- Develop Relationships
- Have Fun while Minding the Details
- Learn Something New Everyday
I believe a personal relationship is more valuable than a physical adaptation. Don’t get me wrong, I enjoy all the tactical components of designing, implementing, and adjusting training programs. But I’m most energized from coaching when I’m able to learn about an athlete’s life outside of the gym. Great coaches do this without even thinking about. Taking an authentic interest in others is just part of their DNA.
Because it’s first on my Coaching Constitution, building relationships with athletes is always at the top of my mind. Nevertheless, it also seems valuable to have some form of objective measure for these personal connections. Here are three examples of Relationship Barometers.
This is a concept I began using shortly after starting to work with young athletes. Prior to that, most of my coaching experience had been with collegiate athletes. Transitioning from college strength and conditioning to the business of youth athlete development took some getting used to. Quite frankly, it didn’t start too well for me. But then my boss at the time made a very specific comment to the coaching staff that changed everything. He said, “Remember guys, we aren’t here to be their friends, we’re here to coach them”. I think the point he was trying to get across was for us to always be sensitive to difference between being “friends” and being “friendly”. But at face value, he was wrong.

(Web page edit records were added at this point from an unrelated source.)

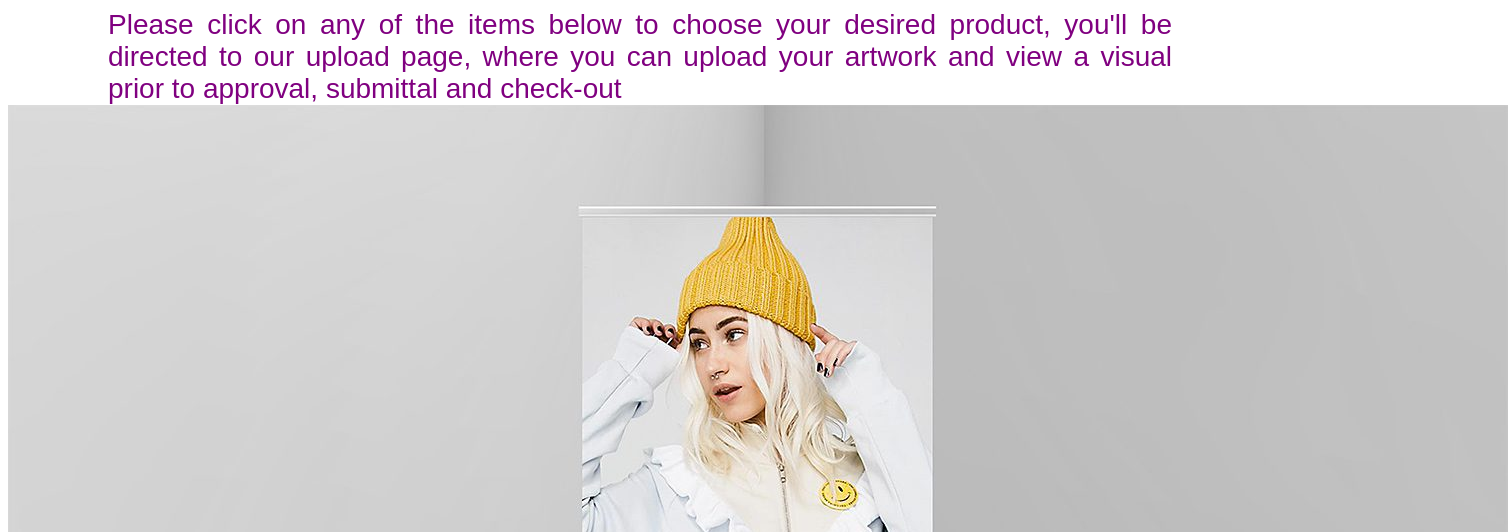
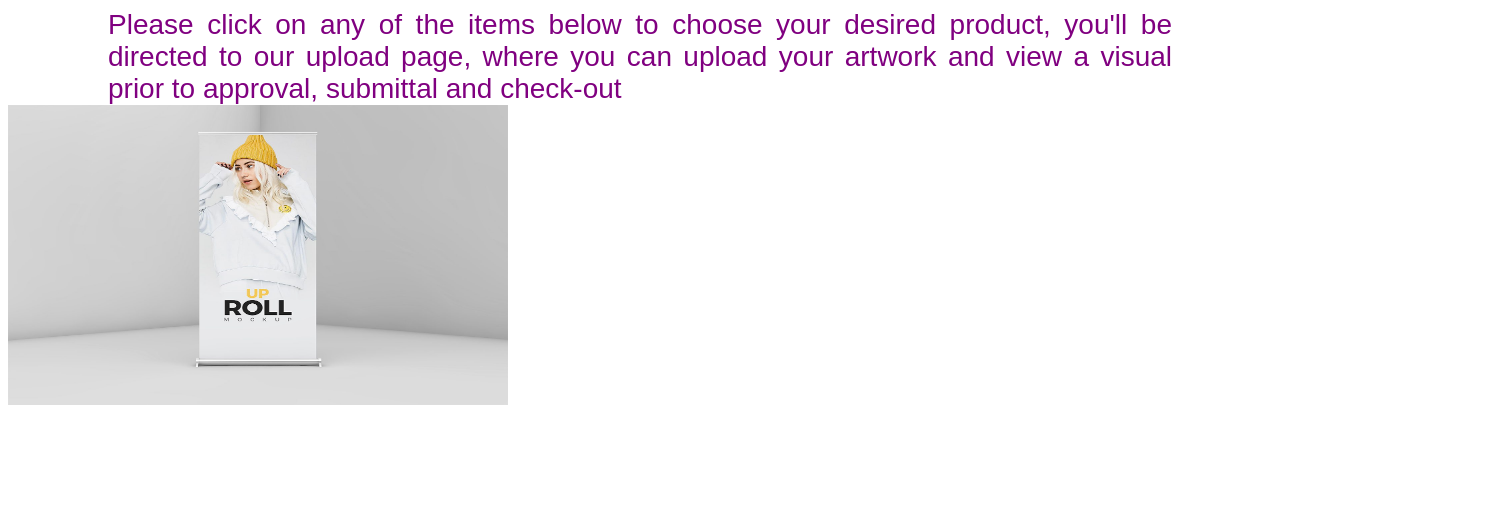
Before and after one commit to GreggNewton/Learning_Repository, a plain HTML site: page site/index.html in a window 1280 px wide. Shown: the part 268-800 px from the top of the page, 1508 px wide, since content can reach past the window. Drawn offline with Linux system fonts and the light colour scheme.

Commit message:
update image details

```diff
--- a/site/index.html
+++ b/site/index.html
@@ -9,6 +9,6 @@
 <p style="Color: Red; font-size: 30px; text-align: center; "
 >A Color Company</p>
 <P style="margin: 0 100px 0 100px; Color: Purple; font-family: arial; font-size: 28px; text-align: justify;">Please click on any of the items below to choose your desired product, you'll be directed to our upload page, where you can upload your artwork and view a visual prior to approval, submittal and check-out</p>
-<img src="Banner.jpg">
+<img src="Banner.jpg" alt="Banner_Image" width="500" height="300">
 </body>
 </html>
```
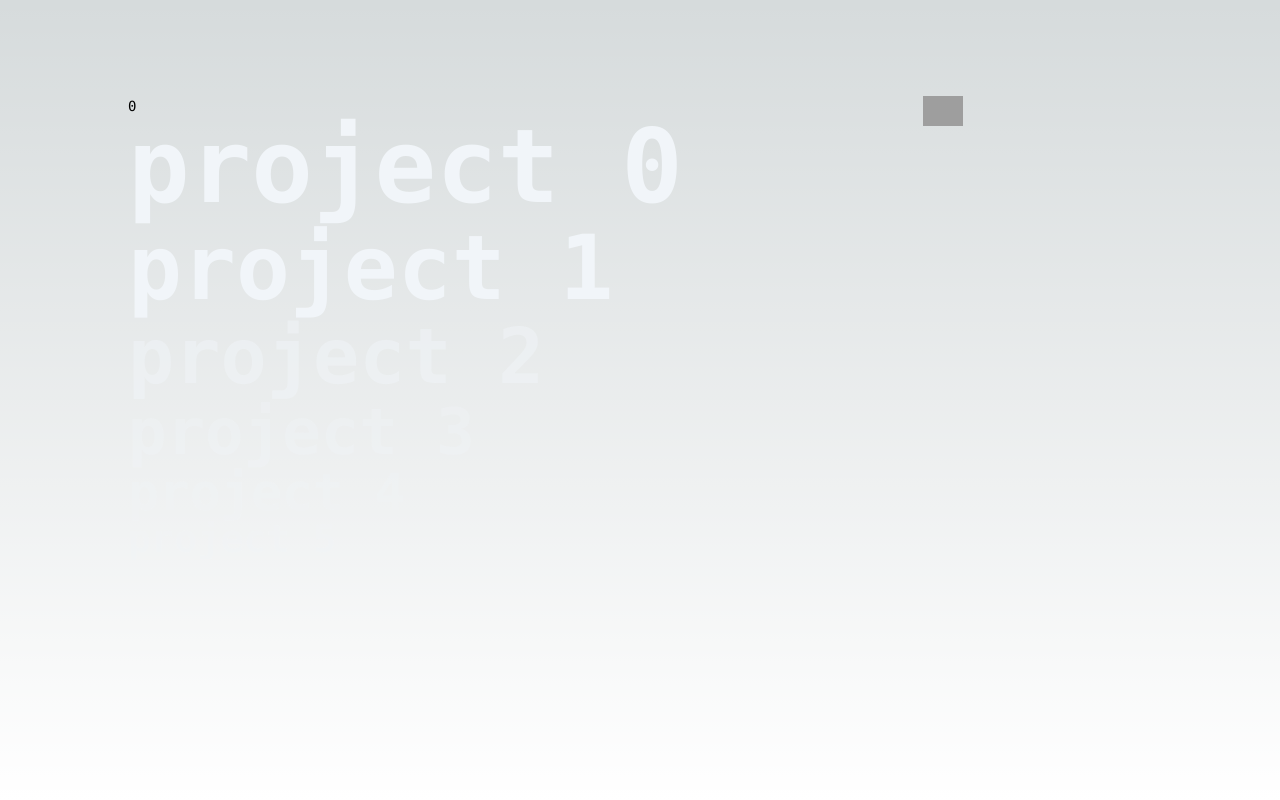
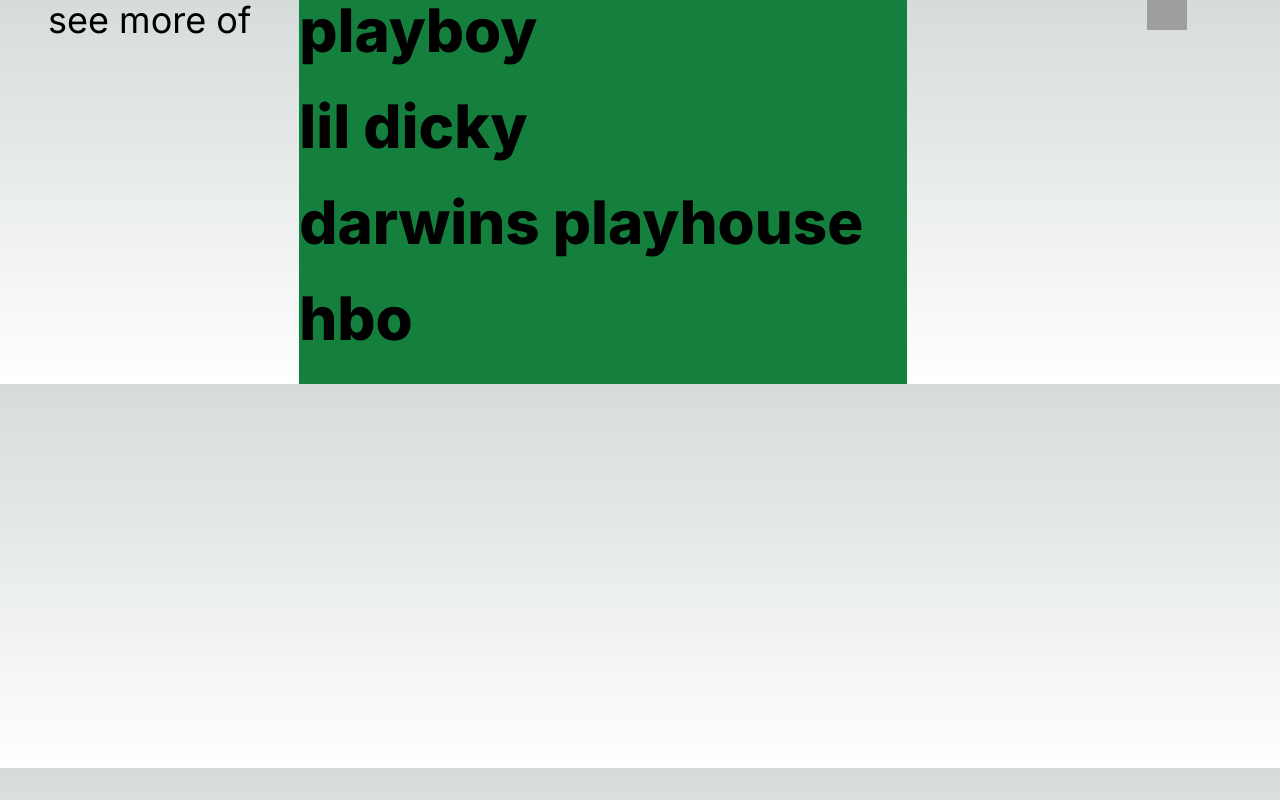
Before and after one commit to JakeSchroder/kirsti-portfolio, a Next.js app: page / in a window 1280 px wide. Built offline with nearby package versions, Linux system fonts and the light colour scheme; grey boxes are pictures that could not be loaded.

Commit message:
Convert from animejs to dom manipulation

```diff
--- a/src/app/components/workRolodex.js
+++ b/src/app/components/workRolodex.js
@@ -1,48 +1,54 @@
 'use client';
-import anime from 'animejs/lib/anime.es.js';
 import { useEffect, useState } from 'react';
 
-let workTitles = [];
-for(let i=0; i<=30; i++){
-    workTitles.push(`project ${i}`)
-}
+let workTitles = [
+    {name: 'playboy', genre: 'wardrobe styling', img_path: ''},
+    {name: 'lil dicky', genre: 'tv and film', img_path: ''},
+    {name: 'darwins playhouse', genre: 'costume design', img_path: ''},
+    {name: 'hbo', genre: 'tv and film', img_path: ''},
+    {name: 'fx', genre: 'tv and film', img_path: ''},
+    {name: 'key art', genre: 'tv and film', img_path: ''},
+    {name: 'jesse mccartney', genre: 'wardrobe styling', img_path: ''},
+    {name: 'allison brooke evans', genre: 'wardrobe styling', img_path: ''},
+    {name: 'lolahika', genre: 'wardrobe styling', img_path: ''},
+    {name: 'jp saxe', genre: 'wardrobe styling', img_path: ''},
+    {name: 'strays', genre: 'tv and film', img_path: ''},
+    {name: 'assistant work', genre: 'tv and film', img_path: ''},
+];
+let titleHeight = 92;// This is the current size of the standard work title element
 
 export default function WorkRolodex(){
     const [scrollPosition, setScrollPosition] = useState(0);
 
     useEffect(()=>{
-        anime({
-            targets: 'div',
-            duration: 0
-          });
+        titleHeight = document.getElementById('0').offsetHeight;
+
     }, [scrollPosition])
 
+
+    // Track how far the user has scrolled
     const handleScroll = () => {
         const position = event.deltaY;// Might need to be replaced later since event is deprecated
-        setScrollPosition(prev=>Math.min(Math.abs(prev+position), 8000));// Might have to be made scalable to the users screen later
+        setScrollPosition(prev=>Math.min(Math.abs(prev+position), 4000));// Might have to be made scalable to the users screen later
     };
     useEffect(() => {
-        window.addEventListener('wheel', handleScroll, { passive: false });
+        document.getElementById('work-title-list').addEventListener('wheel', handleScroll, { passive: false });
         return () => {
-            window.removeEventListener('wheel', handleScroll);
+            //document.getElementById('work-title-list').removeEventListener('wheel', handleScroll);
         };
     }, []);
 
 
-    let minWorkIndex = Math.min(workTitles.length-2, Math.floor(scrollPosition/250));
-    let maxWorkIndex = Math.min(workTitles.length-1, Math.ceil(scrollPosition/250)+6);
     return(
-        <div className="grid">
-            <text>{scrollPosition}</text>
-            {workTitles.slice(minWorkIndex, maxWorkIndex).map((currentTitle, key) =>{// Simplify later on
-                let opacity = 1/key;
-                let fontSize = 8-key;
-                let paddingBottom = 6;
-
-                return(
-                    <h1 key={key} className="text-6xl font-extrabold text-slate-100" style={{opacity:opacity, fontSize:`${fontSize}vw`, paddingBottom:paddingBottom-key}} >{currentTitle}</h1>
-                )
-            })}
+        <div className='flex justify-left'>
+            <p className='text-4xl  px-12'>see more of</p>
+            <div id='work-title-list' className=" overflow-scroll snap-y snap-mandatory bg-green-700 h-96 ">
+                {workTitles.concat(workTitles).map((currentTitle, key) =>{// Simplify later on
+                    return(
+                        <h1 key={key} id={key} className="text-6xl font-extrabold pb-9 snap-start select-none" >{currentTitle.name}</h1>
+                    )
+                })}
+            </div>
         </div>
     )
 }
--- a/src/app/page.js
+++ b/src/app/page.js
@@ -2,10 +2,8 @@
 
 export default function Home() {
   return (
-    <main className="flex min-h-screen flex-col items-center justify-between p-24">
-      <div className="z-10 w-full max-w-5xl items-center justify-between font-mono text-sm lg:flex">
+    <main>
         <LandingPage/>
-      </div>
     </main>
   )
 }
```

Without fail, the young athletes and their parents (who footed the bill for training at our facility) that kept coming back to us were also the ones that had the strongest relationships (read also: friendships) with the coaches. That coach – athlete connection proved to be the strongest predictor of repeat business. And like I mentioned, it is also the biggest personal reward for me. What does all this have to do with birthday parties? Well, my goal was to develop such strong relationships with young athletes and their families, that I would get invited to their birthday parties. It might seem a little silly, but you show me a coach that consistently gets invites to birthday parties of his/her young athletes, and I’ll show you a great coach.
I stole this one from Martin Rooney. During his presentation at this year’s Perform Better Summit, Coach Rooney put up a picture of himself in high school at a track meet with a medal that he’d just won for javelin. He’s standing next to a man with his arm around his shoulders and Coach Rooney starts talking about that meet being a huge meet for him, and that day being one of the best of his life at that point. And, he didn’t want a picture with his Dad that day, or his Mom, or his teammates – he wanted a picture with his coach. And this was back in the day when a picture meant a little more, because you only had 24 on the roll and you had to take your film to a store to be developed. Coach Rooney then asked everyone in the audience how many of their athletes or clients ever want to take a picture with them. He said that he knows a coach is building relationships when he sees an athlete asking their mom to take a picture together with them.
Over the summer, a friend sent me an ESPN article about Paul Longo, the new strength and conditioning coach at Notre Dame. The article’s main focus is the increased importance and compensation of Division 1 head strength and conditioning coaches, particularly at prominent football schools (read the entire article here). But the author also slipped in a subtle reference to Coach Longo’s thoughts on building relationships;
‘That’s why I’ve been in it this long,’ Longo said. ‘The relationships are what keeps you going. Sometimes you’re the heavy, sometimes you’re the go-between. But it’s a great thing to be a mentor.’
This point is hammered home when you find out that Coach Longo was the best man in the wedding of one of his players. Clearly the two of them had a special relationship, and while it might be difficult to replicate that on a big scale, this is just another indicator of how great coaches can make a significant impact in the lives of their athletes.
Whether it birthdays, pictures, or weddings, you’ll know that you’re creating connections when your athletes want you to be involved in their special moments. If you can think of other ways to put coach – athlete relationships skills to the test, add them in the comments below.
– Coach Hall